Data excerpts
- - - - - - -
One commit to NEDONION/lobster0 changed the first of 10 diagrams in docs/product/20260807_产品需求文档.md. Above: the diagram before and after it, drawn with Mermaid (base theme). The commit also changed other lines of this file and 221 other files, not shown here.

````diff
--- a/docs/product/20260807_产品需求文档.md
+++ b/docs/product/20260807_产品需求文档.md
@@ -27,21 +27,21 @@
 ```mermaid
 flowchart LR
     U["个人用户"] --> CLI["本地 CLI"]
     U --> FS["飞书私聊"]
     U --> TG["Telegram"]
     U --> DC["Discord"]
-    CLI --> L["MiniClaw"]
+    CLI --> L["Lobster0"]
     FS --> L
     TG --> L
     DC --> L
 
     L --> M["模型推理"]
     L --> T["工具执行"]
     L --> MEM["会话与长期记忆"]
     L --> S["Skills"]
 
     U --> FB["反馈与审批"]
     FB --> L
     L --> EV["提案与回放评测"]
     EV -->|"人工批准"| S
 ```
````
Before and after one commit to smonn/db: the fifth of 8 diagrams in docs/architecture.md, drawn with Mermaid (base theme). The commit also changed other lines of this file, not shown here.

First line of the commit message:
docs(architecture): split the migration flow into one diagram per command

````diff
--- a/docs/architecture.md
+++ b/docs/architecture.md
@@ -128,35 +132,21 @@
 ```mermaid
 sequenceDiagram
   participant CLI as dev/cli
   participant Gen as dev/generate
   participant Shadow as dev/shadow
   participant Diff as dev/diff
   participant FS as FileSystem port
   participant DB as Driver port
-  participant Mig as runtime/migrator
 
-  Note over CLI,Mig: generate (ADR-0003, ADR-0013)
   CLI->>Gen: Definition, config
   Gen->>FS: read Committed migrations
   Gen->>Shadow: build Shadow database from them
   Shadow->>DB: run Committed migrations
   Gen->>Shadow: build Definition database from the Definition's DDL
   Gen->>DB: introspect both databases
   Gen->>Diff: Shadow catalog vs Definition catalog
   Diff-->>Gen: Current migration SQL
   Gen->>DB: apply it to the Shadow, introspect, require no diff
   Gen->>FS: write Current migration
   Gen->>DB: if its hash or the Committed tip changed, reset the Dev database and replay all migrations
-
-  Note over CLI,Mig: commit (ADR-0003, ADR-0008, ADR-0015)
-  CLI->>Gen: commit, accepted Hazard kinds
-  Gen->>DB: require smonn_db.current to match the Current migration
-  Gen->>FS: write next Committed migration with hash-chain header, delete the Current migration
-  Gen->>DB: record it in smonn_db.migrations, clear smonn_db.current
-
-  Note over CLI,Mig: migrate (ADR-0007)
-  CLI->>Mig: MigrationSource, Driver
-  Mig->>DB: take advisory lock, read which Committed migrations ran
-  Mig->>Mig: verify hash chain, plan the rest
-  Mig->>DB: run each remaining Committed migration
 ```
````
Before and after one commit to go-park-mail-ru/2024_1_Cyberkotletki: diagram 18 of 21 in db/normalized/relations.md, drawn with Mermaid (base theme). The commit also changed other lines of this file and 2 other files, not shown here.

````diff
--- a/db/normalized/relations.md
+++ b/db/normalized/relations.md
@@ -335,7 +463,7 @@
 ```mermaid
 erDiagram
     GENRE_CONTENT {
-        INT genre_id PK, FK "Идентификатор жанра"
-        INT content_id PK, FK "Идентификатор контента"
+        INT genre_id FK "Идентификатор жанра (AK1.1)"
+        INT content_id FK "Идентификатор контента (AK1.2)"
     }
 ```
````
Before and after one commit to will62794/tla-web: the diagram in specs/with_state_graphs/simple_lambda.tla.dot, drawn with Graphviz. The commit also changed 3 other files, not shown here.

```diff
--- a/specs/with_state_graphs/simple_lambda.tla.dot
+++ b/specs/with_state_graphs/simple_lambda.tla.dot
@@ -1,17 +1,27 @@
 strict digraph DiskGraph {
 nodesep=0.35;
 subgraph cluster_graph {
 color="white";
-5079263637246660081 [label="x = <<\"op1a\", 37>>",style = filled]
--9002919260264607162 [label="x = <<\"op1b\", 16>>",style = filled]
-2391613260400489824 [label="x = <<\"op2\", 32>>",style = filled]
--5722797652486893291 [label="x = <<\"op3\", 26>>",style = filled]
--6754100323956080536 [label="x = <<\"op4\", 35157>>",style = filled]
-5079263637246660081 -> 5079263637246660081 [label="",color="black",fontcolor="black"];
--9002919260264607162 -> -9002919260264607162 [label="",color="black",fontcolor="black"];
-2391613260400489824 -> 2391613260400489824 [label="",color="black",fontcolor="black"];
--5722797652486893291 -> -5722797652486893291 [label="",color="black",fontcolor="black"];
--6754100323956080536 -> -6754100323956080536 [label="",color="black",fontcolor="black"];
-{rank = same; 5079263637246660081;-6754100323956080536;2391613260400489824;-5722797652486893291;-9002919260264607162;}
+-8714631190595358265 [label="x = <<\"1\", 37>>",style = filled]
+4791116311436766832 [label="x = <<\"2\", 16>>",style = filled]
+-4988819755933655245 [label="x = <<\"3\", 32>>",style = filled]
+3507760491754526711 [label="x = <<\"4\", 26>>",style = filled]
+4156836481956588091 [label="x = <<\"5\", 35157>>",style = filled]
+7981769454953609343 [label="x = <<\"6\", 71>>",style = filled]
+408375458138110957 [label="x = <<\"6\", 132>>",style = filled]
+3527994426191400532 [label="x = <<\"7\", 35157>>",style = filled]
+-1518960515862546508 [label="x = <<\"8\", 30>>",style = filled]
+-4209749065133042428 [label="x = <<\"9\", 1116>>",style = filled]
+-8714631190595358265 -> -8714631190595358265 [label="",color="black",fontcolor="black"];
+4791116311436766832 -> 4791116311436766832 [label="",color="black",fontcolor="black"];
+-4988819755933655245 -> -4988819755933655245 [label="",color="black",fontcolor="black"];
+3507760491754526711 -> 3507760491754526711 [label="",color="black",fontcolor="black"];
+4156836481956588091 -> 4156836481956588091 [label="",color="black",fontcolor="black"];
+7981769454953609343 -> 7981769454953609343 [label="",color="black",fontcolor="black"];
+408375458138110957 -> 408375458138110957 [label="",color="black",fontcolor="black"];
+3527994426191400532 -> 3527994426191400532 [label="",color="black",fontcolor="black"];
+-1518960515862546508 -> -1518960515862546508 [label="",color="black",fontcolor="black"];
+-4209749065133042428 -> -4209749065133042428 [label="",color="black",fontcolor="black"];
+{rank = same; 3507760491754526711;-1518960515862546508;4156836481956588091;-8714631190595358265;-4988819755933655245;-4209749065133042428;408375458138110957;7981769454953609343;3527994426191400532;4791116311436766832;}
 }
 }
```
- - - - - - -
_Task statement:_ Your answer must consist of every line above, reproduced exactly.

_Answer for the task:_
One commit to NEDONION/lobster0 changed the first of 10 diagrams in docs/product/20260807_产品需求文档.md. Above: the diagram before and after it, drawn with Mermaid (base theme). The commit also changed other lines of this file and 221 other files, not shown here.

````diff
--- a/docs/product/20260807_产品需求文档.md
+++ b/docs/product/20260807_产品需求文档.md
@@ -27,21 +27,21 @@
 ```mermaid
 flowchart LR
     U["个人用户"] --> CLI["本地 CLI"]
     U --> FS["飞书私聊"]
     U --> TG["Telegram"]
     U --> DC["Discord"]
-    CLI --> L["MiniClaw"]
+    CLI --> L["Lobster0"]
     FS --> L
     TG --> L
     DC --> L
 
     L --> M["模型推理"]
     L --> T["工具执行"]
     L --> MEM["会话与长期记忆"]
     L --> S["Skills"]
 
     U --> FB["反馈与审批"]
     FB --> L
     L --> EV["提案与回放评测"]
     EV -->|"人工批准"| S
 ```
````
Before and after one commit to smonn/db: the fifth of 8 diagrams in docs/architecture.md, drawn with Mermaid (base theme). The commit also changed other lines of this file, not shown here.

First line of the commit message:
docs(architecture): split the migration flow into one diagram per command

````diff
--- a/docs/architecture.md
+++ b/docs/architecture.md
@@ -128,35 +132,21 @@
 ```mermaid
 sequenceDiagram
   participant CLI as dev/cli
   participant Gen as dev/generate
   participant Shadow as dev/shadow
   participant Diff as dev/diff
   participant FS as FileSystem port
   participant DB as Driver port
-  participant Mig as runtime/migrator
 
-  Note over CLI,Mig: generate (ADR-0003, ADR-0013)
   CLI->>Gen: Definition, config
   Gen->>FS: read Committed migrations
   Gen->>Shadow: build Shadow database from them
   Shadow->>DB: run Committed migrations
   Gen->>Shadow: build Definition database from the Definition's DDL
   Gen->>DB: introspect both databases
   Gen->>Diff: Shadow catalog vs Definition catalog
   Diff-->>Gen: Current migration SQL
   Gen->>DB: apply it to the Shadow, introspect, require no diff
   Gen->>FS: write Current migration
   Gen->>DB: if its hash or the Committed tip changed, reset the Dev database and replay all migrations
-
-  Note over CLI,Mig: commit (ADR-0003, ADR-0008, ADR-0015)
-  CLI->>Gen: commit, accepted Hazard kinds
-  Gen->>DB: require smonn_db.current to match the Current migration
-  Gen->>FS: write next Committed migration with hash-chain header, delete the Current migration
-  Gen->>DB: record it in smonn_db.migrations, clear smonn_db.current
-
-  Note over CLI,Mig: migrate (ADR-0007)
-  CLI->>Mig: MigrationSource, Driver
-  Mig->>DB: take advisory lock, read which Committed migrations ran
-  Mig->>Mig: verify hash chain, plan the rest
-  Mig->>DB: run each remaining Committed migration
 ```
````
Before and after one commit to go-park-mail-ru/2024_1_Cyberkotletki: diagram 18 of 21 in db/normalized/relations.md, drawn with Mermaid (base theme). The commit also changed other lines of this file and 2 other files, not shown here.

````diff
--- a/db/normalized/relations.md
+++ b/db/normalized/relations.md
@@ -335,7 +463,7 @@
 ```mermaid
 erDiagram
     GENRE_CONTENT {
-        INT genre_id PK, FK "Идентификатор жанра"
-        INT content_id PK, FK "Идентификатор контента"
+        INT genre_id FK "Идентификатор жанра (AK1.1)"
+        INT content_id FK "Идентификатор контента (AK1.2)"
     }
 ```
````
Before and after one commit to will62794/tla-web: the diagram in specs/with_state_graphs/simple_lambda.tla.dot, drawn with Graphviz. The commit also changed 3 other files, not shown here.

```diff
--- a/specs/with_state_graphs/simple_lambda.tla.dot
+++ b/specs/with_state_graphs/simple_lambda.tla.dot
@@ -1,17 +1,27 @@
 strict digraph DiskGraph {
 nodesep=0.35;
 subgraph cluster_graph {
 color="white";
-5079263637246660081 [label="x = <<\"op1a\", 37>>",style = filled]
--9002919260264607162 [label="x = <<\"op1b\", 16>>",style = filled]
-2391613260400489824 [label="x = <<\"op2\", 32>>",style = filled]
--5722797652486893291 [label="x = <<\"op3\", 26>>",style = filled]
--6754100323956080536 [label="x = <<\"op4\", 35157>>",style = filled]
-5079263637246660081 -> 5079263637246660081 [label="",color="black",fontcolor="black"];
--9002919260264607162 -> -9002919260264607162 [label="",color="black",fontcolor="black"];
-2391613260400489824 -> 2391613260400489824 [label="",color="black",fontcolor="black"];
--5722797652486893291 -> -5722797652486893291 [label="",color="black",fontcolor="black"];
--6754100323956080536 -> -6754100323956080536 [label="",color="black",fontcolor="black"];
-{rank = same; 5079263637246660081;-6754100323956080536;2391613260400489824;-5722797652486893291;-9002919260264607162;}
+-8714631190595358265 [label="x = <<\"1\", 37>>",style = filled]
+4791116311436766832 [label="x = <<\"2\", 16>>",style = filled]
+-4988819755933655245 [label="x = <<\"3\", 32>>",style = filled]
+3507760491754526711 [label="x = <<\"4\", 26>>",style = filled]
+4156836481956588091 [label="x = <<\"5\", 35157>>",style = filled]
+7981769454953609343 [label="x = <<\"6\", 71>>",style = filled]
+408375458138110957 [label="x = <<\"6\", 132>>",style = filled]
+3527994426191400532 [label="x = <<\"7\", 35157>>",style = filled]
+-1518960515862546508 [label="x = <<\"8\", 30>>",style = filled]
+-4209749065133042428 [label="x = <<\"9\", 1116>>",style = filled]
+-8714631190595358265 -> -8714631190595358265 [label="",color="black",fontcolor="black"];
+4791116311436766832 -> 4791116311436766832 [label="",color="black",fontcolor="black"];
+-4988819755933655245 -> -4988819755933655245 [label="",color="black",fontcolor="black"];
+3507760491754526711 -> 3507760491754526711 [label="",color="black",fontcolor="black"];
+4156836481956588091 -> 4156836481956588091 [label="",color="black",fontcolor="black"];
+7981769454953609343 -> 7981769454953609343 [label="",color="black",fontcolor="black"];
+408375458138110957 -> 408375458138110957 [label="",color="black",fontcolor="black"];
+3527994426191400532 -> 3527994426191400532 [label="",color="black",fontcolor="black"];
+-1518960515862546508 -> -1518960515862546508 [label="",color="black",fontcolor="black"];
+-4209749065133042428 -> -4209749065133042428 [label="",color="black",fontcolor="black"];
+{rank = same; 3507760491754526711;-1518960515862546508;4156836481956588091;-8714631190595358265;-4988819755933655245;-4209749065133042428;408375458138110957;7981769454953609343;3527994426191400532;4791116311436766832;}
 }
 }
```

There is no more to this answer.